## DATA LISTING
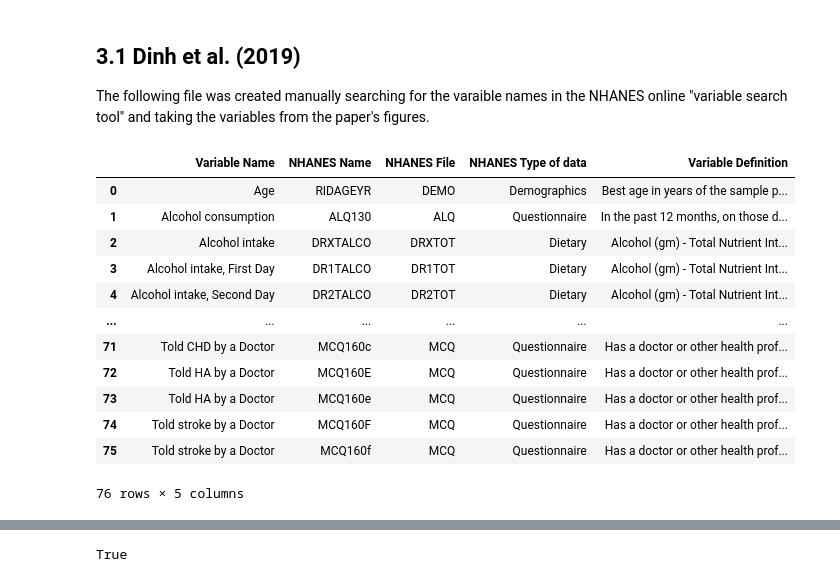
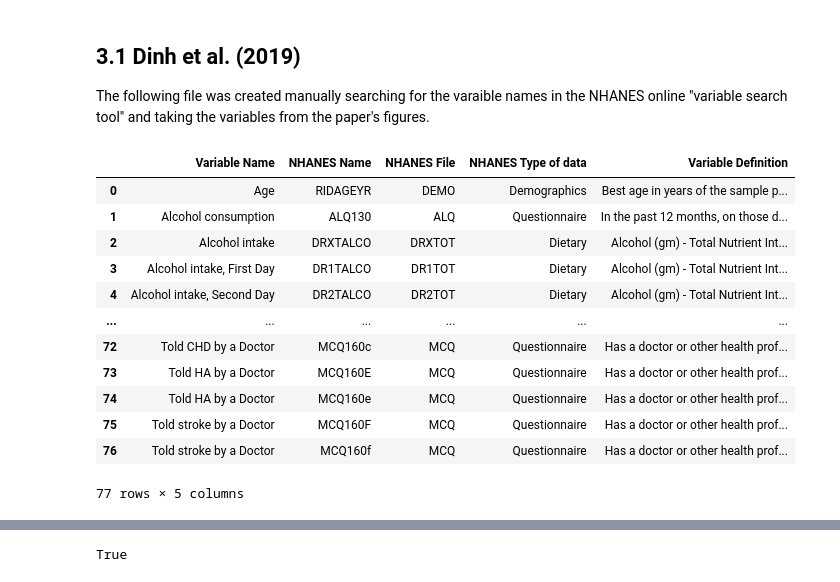
Before and after one commit to pipegalera/ml_diabetes, a Jupyter notebook: notebooks/nhanes_data_backfill.ipynb, the cells around one changed output, grey strips where cells are left out. Drawn from its saved outputs; the diff is of its cells as text; code cells hidden in the pictures.

Commit message:
Fixed one variable mistake (Sodium)

```diff
--- a/notebooks/nhanes_data_backfill.ipynb
+++ b/notebooks/nhanes_data_backfill.ipynb
@@ -19,3 +17,5 @@ DATA_PATH = "/Users/pipegalera/dev/ml_diabetes/data/raw_data/NHANES/"
+# %%
+DATA_PATH = "/Users/pipegalera/dev/ml_diabetes/data/"
 # %% [markdown]
 # 1. Download NHANES Data
 # %% [markdown]
@@ -216,22 +217,22 @@ def compile_data(variable_list, DATA_PATH=DATA_PATH, save_file_as=False):
 
 The following file was created manually searching for the varaible names in the NHANES online "variable search tool" and taking the variables from the paper's figures.
 # %%
-dinh_2019_vars = pd.read_excel(DATA_PATH + "dinh_2019_variables_doc.xlsx")
+dinh_2019_vars = pd.read_excel(DATA_PATH + "processed/NHANES/dinh_2019_variables_doc.xlsx")
 dinh_2019_vars
 # %% [output]
 |  | Variable Name | NHANES Name | NHANES File | NHANES Type of data | Variable Definition |
 | 0 | Age | RIDAGEYR | DEMO | Demographics | Best age in years of the sample p... |
 | 1 | Alcohol consumption | ALQ130 | ALQ | Questionnaire | In the past 12 months, on those d... |
 | 2 | Alcohol intake | DRXTALCO | DRXTOT | Dietary | Alcohol (gm) - Total Nutrient Int... |
 | 3 | Alcohol intake, First Day | DR1TALCO | DR1TOT | Dietary | Alcohol (gm) - Total Nutrient Int... |
 | 4 | Alcohol intake, Second Day | DR2TALCO | DR2TOT | Dietary | Alcohol (gm) - Total Nutrient Int... |
 | ... | ... | ... | ... | ... | ... |
-| 71 | Told CHD by a Doctor | MCQ160c | MCQ | Questionnaire | Has a doctor or other health prof... |
-| 72 | Told HA by a Doctor | MCQ160E | MCQ | Questionnaire | Has a doctor or other health prof... |
-| 73 | Told HA by a Doctor | MCQ160e | MCQ | Questionnaire | Has a doctor or other health prof... |
-| 74 | Told stroke by a Doctor | MCQ160F | MCQ | Questionnaire | Has a doctor or other health prof... |
-| 75 | Told stroke by a Doctor | MCQ160f | MCQ | Questionnaire | Has a doctor or other health prof... |
+| 72 | Told CHD by a Doctor | MCQ160c | MCQ | Questionnaire | Has a doctor or other health prof... |
+| 73 | Told HA by a Doctor | MCQ160E | MCQ | Questionnaire | Has a doctor or other health prof... |
+| 74 | Told HA by a Doctor | MCQ160e | MCQ | Questionnaire | Has a doctor or other health prof... |
+| 75 | Told stroke by a Doctor | MCQ160F | MCQ | Questionnaire | Has a doctor or other health prof... |
+| 76 | Told stroke by a Doctor | MCQ160f | MCQ | Questionnaire | Has a doctor or other health prof... |
-76 rows × 5 columns
+77 rows × 5 columns
 # %%
 dinh_variables =  dinh_2019_vars["NHANES Name"].unique()
 df = compile_data(dinh_variables, save_file_as="dinh_raw_data")
```
Also changed, not shown: parts of 10 cells of this notebook, 1 other file.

## TASK DESCRIPTION
From the first record to the last, copy everything exactly except the pictures.

## ANSWER TO THIS TASK
Before and after one commit to pipegalera/ml_diabetes, a Jupyter notebook: notebooks/nhanes_data_backfill.ipynb, the cells around one changed output, grey strips where cells are left out. Drawn from its saved outputs; the diff is of its cells as text; code cells hidden in the pictures.

Commit message:
Fixed one variable mistake (Sodium)

```diff
--- a/notebooks/nhanes_data_backfill.ipynb
+++ b/notebooks/nhanes_data_backfill.ipynb
@@ -19,3 +17,5 @@ DATA_PATH = "/Users/pipegalera/dev/ml_diabetes/data/raw_data/NHANES/"
+# %%
+DATA_PATH = "/Users/pipegalera/dev/ml_diabetes/data/"
 # %% [markdown]
 # 1. Download NHANES Data
 # %% [markdown]
@@ -216,22 +217,22 @@ def compile_data(variable_list, DATA_PATH=DATA_PATH, save_file_as=False):
 
 The following file was created manually searching for the varaible names in the NHANES online "variable search tool" and taking the variables from the paper's figures.
 # %%
-dinh_2019_vars = pd.read_excel(DATA_PATH + "dinh_2019_variables_doc.xlsx")
+dinh_2019_vars = pd.read_excel(DATA_PATH + "processed/NHANES/dinh_2019_variables_doc.xlsx")
 dinh_2019_vars
 # %% [output]
 |  | Variable Name | NHANES Name | NHANES File | NHANES Type of data | Variable Definition |
 | 0 | Age | RIDAGEYR | DEMO | Demographics | Best age in years of the sample p... |
 | 1 | Alcohol consumption | ALQ130 | ALQ | Questionnaire | In the past 12 months, on those d... |
 | 2 | Alcohol intake | DRXTALCO | DRXTOT | Dietary | Alcohol (gm) - Total Nutrient Int... |
 | 3 | Alcohol intake, First Day | DR1TALCO | DR1TOT | Dietary | Alcohol (gm) - Total Nutrient Int... |
 | 4 | Alcohol intake, Second Day | DR2TALCO | DR2TOT | Dietary | Alcohol (gm) - Total Nutrient Int... |
 | ... | ... | ... | ... | ... | ... |
-| 71 | Told CHD by a Doctor | MCQ160c | MCQ | Questionnaire | Has a doctor or other health prof... |
-| 72 | Told HA by a Doctor | MCQ160E | MCQ | Questionnaire | Has a doctor or other health prof... |
-| 73 | Told HA by a Doctor | MCQ160e | MCQ | Questionnaire | Has a doctor or other health prof... |
-| 74 | Told stroke by a Doctor | MCQ160F | MCQ | Questionnaire | Has a doctor or other health prof... |
-| 75 | Told stroke by a Doctor | MCQ160f | MCQ | Questionnaire | Has a doctor or other health prof... |
+| 72 | Told CHD by a Doctor | MCQ160c | MCQ | Questionnaire | Has a doctor or other health prof... |
+| 73 | Told HA by a Doctor | MCQ160E | MCQ | Questionnaire | Has a doctor or other health prof... |
+| 74 | Told HA by a Doctor | MCQ160e | MCQ | Questionnaire | Has a doctor or other health prof... |
+| 75 | Told stroke by a Doctor | MCQ160F | MCQ | Questionnaire | Has a doctor or other health prof... |
+| 76 | Told stroke by a Doctor | MCQ160f | MCQ | Questionnaire | Has a doctor or other health prof... |
-76 rows × 5 columns
+77 rows × 5 columns
 # %%
 dinh_variables =  dinh_2019_vars["NHANES Name"].unique()
 df = compile_data(dinh_variables, save_file_as="dinh_raw_data")
```
Also changed, not shown: parts of 10 cells of this notebook, 1 other file.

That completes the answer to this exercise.